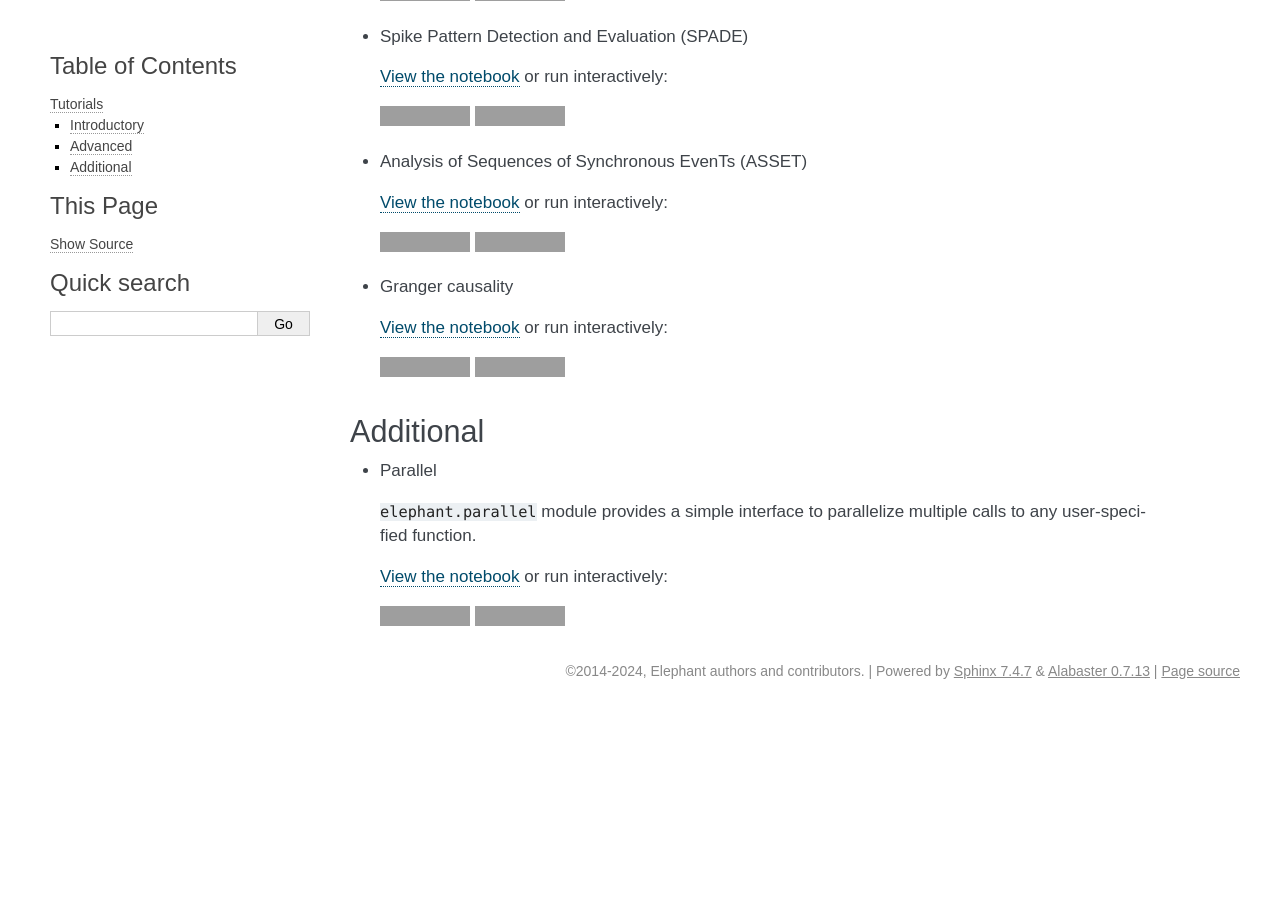
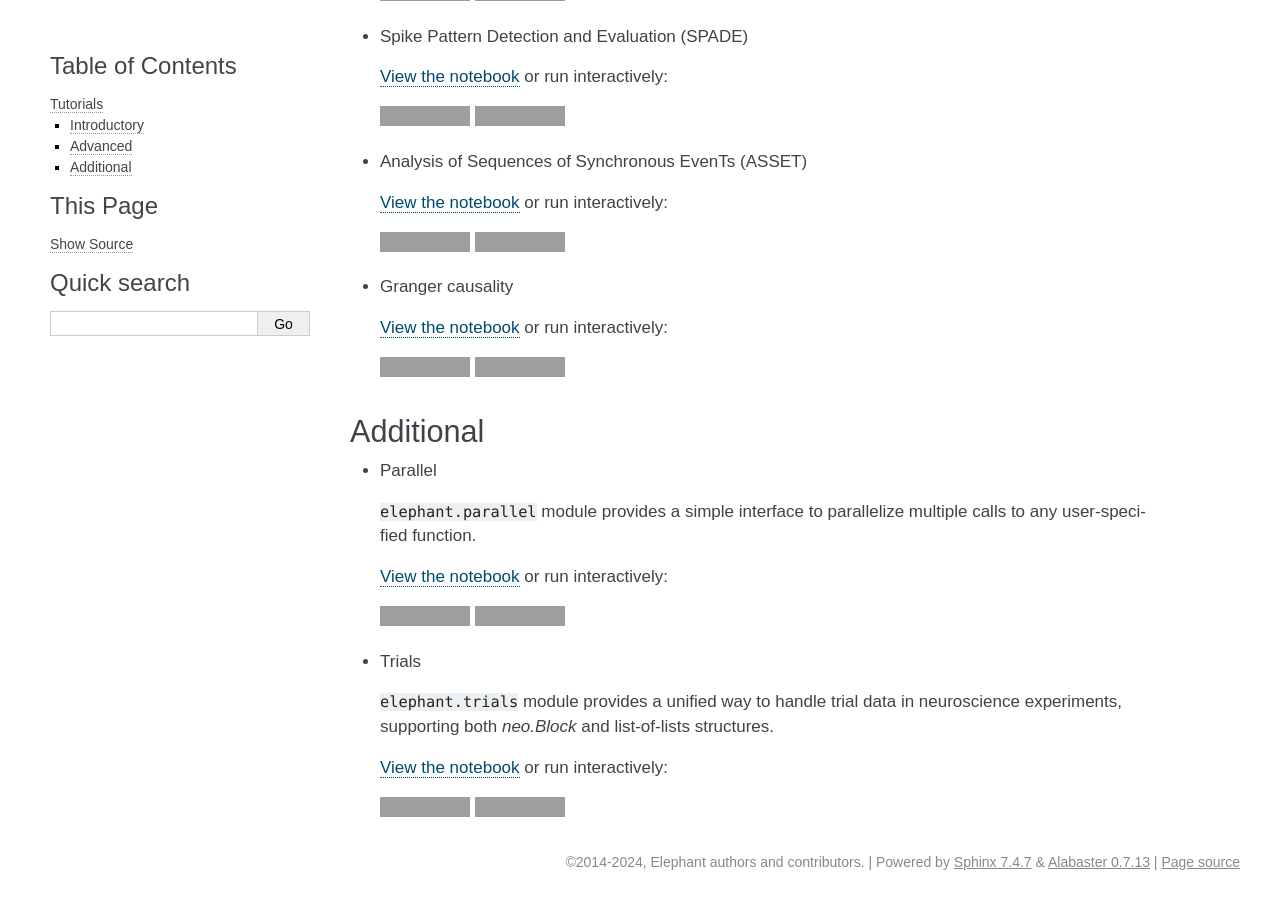
Before and after one commit to NeuralEnsemble/elephant, a Sphinx documentation site: the page built from doc/tutorials.rst, in a window 1280 px wide and 900 px high, scrolled down 957 px. Built offline with Sphinx 7.4.7, drawn with Linux system fonts in a browser that asks for light colours; pages that are not in the unit, such as notebooks, are missing from menus; the version number could not be read and is left out; before the commit the page ends 1666 px from its top, so only the background shows below that; grey boxes are pictures that could not be loaded.

Commit message:
add notebook to docs

```diff
--- a/doc/tutorials.rst
+++ b/doc/tutorials.rst
@@ -103,6 +103,18 @@ Additional
   .. image:: https://img.shields.io/badge/launch-ebrains-brightgreen
      :target: https://lab.ch.ebrains.eu/hub/user-redirect/git-pull?repo=https%3A%2F%2Fgithub.com%2FNeuralEnsemble%2Felephant&urlpath=lab%2Ftree%2Felephant%2Fdoc%2Ftutorials%2Fparallel.ipynb+&branch=master
 
+* Trials
+
+  ``elephant.trials`` module provides a unified way to handle trial data in neuroscience experiments, supporting both `neo.Block` and list-of-lists structures.
+
+  :doc:`View the notebook <../tutorials/trials>` or run interactively:
+
+  .. image:: https://mybinder.org/badge.svg
+     :target: https://mybinder.org/v2/gh/NeuralEnsemble/elephant/master?filepath=doc/tutorials/trials.ipynb
+  .. image:: https://img.shields.io/badge/launch-ebrains-brightgreen
+     :target: https://lab.ch.ebrains.eu/hub/user-redirect/git-pull?repo=https%3A%2F%2Fgithub.com%2FNeuralEnsemble%2Felephant&urlpath=lab%2Ftree%2Felephant%2Fdoc%2Ftutorials%2Ftrials.ipynb+&branch=master
+
+
 ..
     Index the notebooks in a hidden toctree to avoid sphinx warnings.
 
@@ -116,3 +128,4 @@ Additional
     tutorials/unitary_event_analysis.ipynb
     tutorials/granger_causality.ipynb
     tutorials/spade.ipynb
+    tutorials/trials.ipynb
```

--------

:: TASK INSTRUCTIONS ::
Copy the records above precisely, and leave every image out of the copy.

:: THE COMPLETED TASK ::
Before and after one commit to NeuralEnsemble/elephant, a Sphinx documentation site: the page built from doc/tutorials.rst, in a window 1280 px wide and 900 px high, scrolled down 957 px. Built offline with Sphinx 7.4.7, drawn with Linux system fonts in a browser that asks for light colours; pages that are not in the unit, such as notebooks, are missing from menus; the version number could not be read and is left out; before the commit the page ends 1666 px from its top, so only the background shows below that; grey boxes are pictures that could not be loaded.

Commit message:
add notebook to docs

```diff
--- a/doc/tutorials.rst
+++ b/doc/tutorials.rst
@@ -103,6 +103,18 @@ Additional
   .. image:: https://img.shields.io/badge/launch-ebrains-brightgreen
      :target: https://lab.ch.ebrains.eu/hub/user-redirect/git-pull?repo=https%3A%2F%2Fgithub.com%2FNeuralEnsemble%2Felephant&urlpath=lab%2Ftree%2Felephant%2Fdoc%2Ftutorials%2Fparallel.ipynb+&branch=master
 
+* Trials
+
+  ``elephant.trials`` module provides a unified way to handle trial data in neuroscience experiments, supporting both `neo.Block` and list-of-lists structures.
+
+  :doc:`View the notebook <../tutorials/trials>` or run interactively:
+
+  .. image:: https://mybinder.org/badge.svg
+     :target: https://mybinder.org/v2/gh/NeuralEnsemble/elephant/master?filepath=doc/tutorials/trials.ipynb
+  .. image:: https://img.shields.io/badge/launch-ebrains-brightgreen
+     :target: https://lab.ch.ebrains.eu/hub/user-redirect/git-pull?repo=https%3A%2F%2Fgithub.com%2FNeuralEnsemble%2Felephant&urlpath=lab%2Ftree%2Felephant%2Fdoc%2Ftutorials%2Ftrials.ipynb+&branch=master
+
+
 ..
     Index the notebooks in a hidden toctree to avoid sphinx warnings.
 
@@ -116,3 +128,4 @@ Additional
     tutorials/unitary_event_analysis.ipynb
     tutorials/granger_causality.ipynb
     tutorials/spade.ipynb
+    tutorials/trials.ipynb
```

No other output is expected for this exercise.